#### Provided data ####

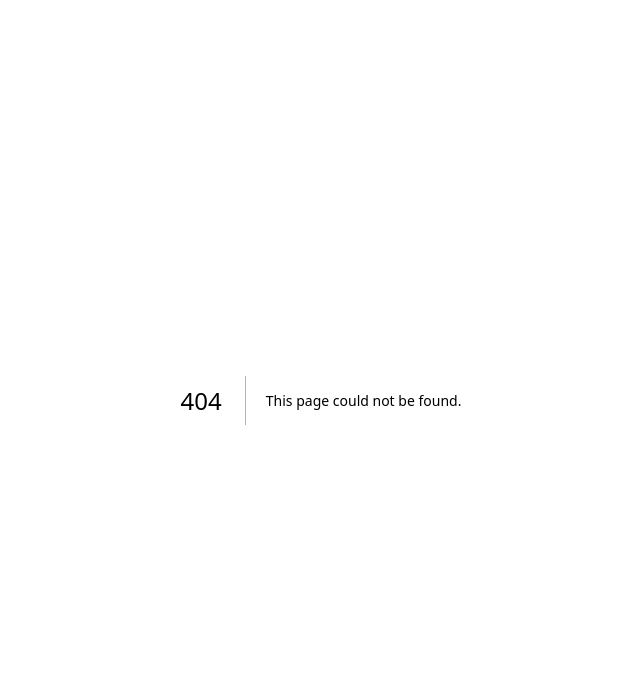
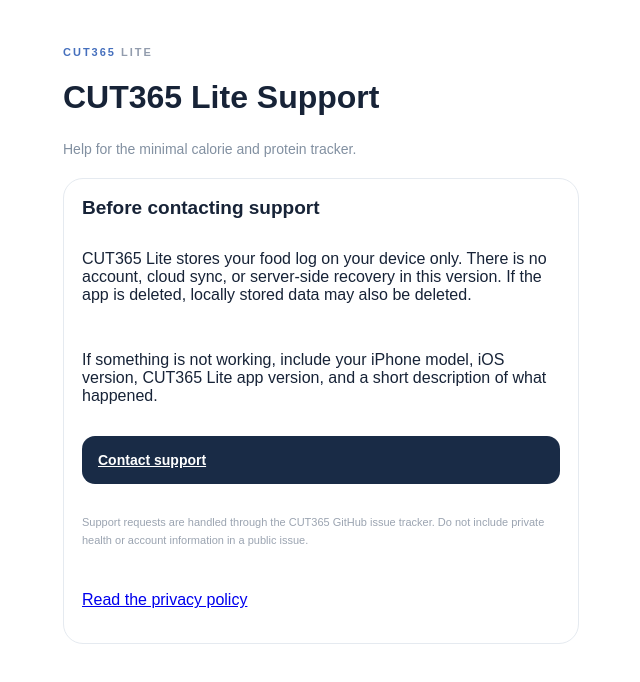
Before and after one commit to ryuawata/cut165, a Next.js app: page /support in a window 1280 px wide. Before the commit this address had no page. Shown: the top 682 px of the page, without its empty margins (319-959 px from the left). Built offline with nearby package versions, Linux system fonts and the light colour scheme.

Commit message:
lite: add public support page

```diff
--- /dev/null
+++ b/app/support/page.tsx
@@ -0,0 +1,17 @@
+import '../lite.css'
+
+export default function SupportPage(){
+ return <main className="liteShell">
+  <div className="liteKicker">CUT365 <span>LITE</span></div>
+  <h1>CUT365 Lite Support</h1>
+  <p className="liteIntro">Help for the minimal calorie and protein tracker.</p>
+  <div className="liteForm">
+   <h2>Before contacting support</h2>
+   <p>CUT365 Lite stores your food log on your device only. There is no account, cloud sync, or server-side recovery in this version. If the app is deleted, locally stored data may also be deleted.</p>
+   <p>If something is not working, include your iPhone model, iOS version, CUT365 Lite app version, and a short description of what happened.</p>
+   <a className="litePrimary" href="https://github.com/ryuawata/cut165/issues/new" target="_blank" rel="noreferrer">Contact support</a>
+   <p className="liteHint">Support requests are handled through the CUT365 GitHub issue tracker. Do not include private health or account information in a public issue.</p>
+   <p><a href="/privacy">Read the privacy policy</a></p>
+  </div>
+ </main>
+}
```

####

If a line in the records above contains the string "tracker", copy that line out.

Final answer
+  <p className="liteIntro">Help for the minimal calorie and protein tracker.</p>
+   <p className="liteHint">Support requests are handled through the CUT365 GitHub issue tracker. Do not include private health or account information in a public issue.</p>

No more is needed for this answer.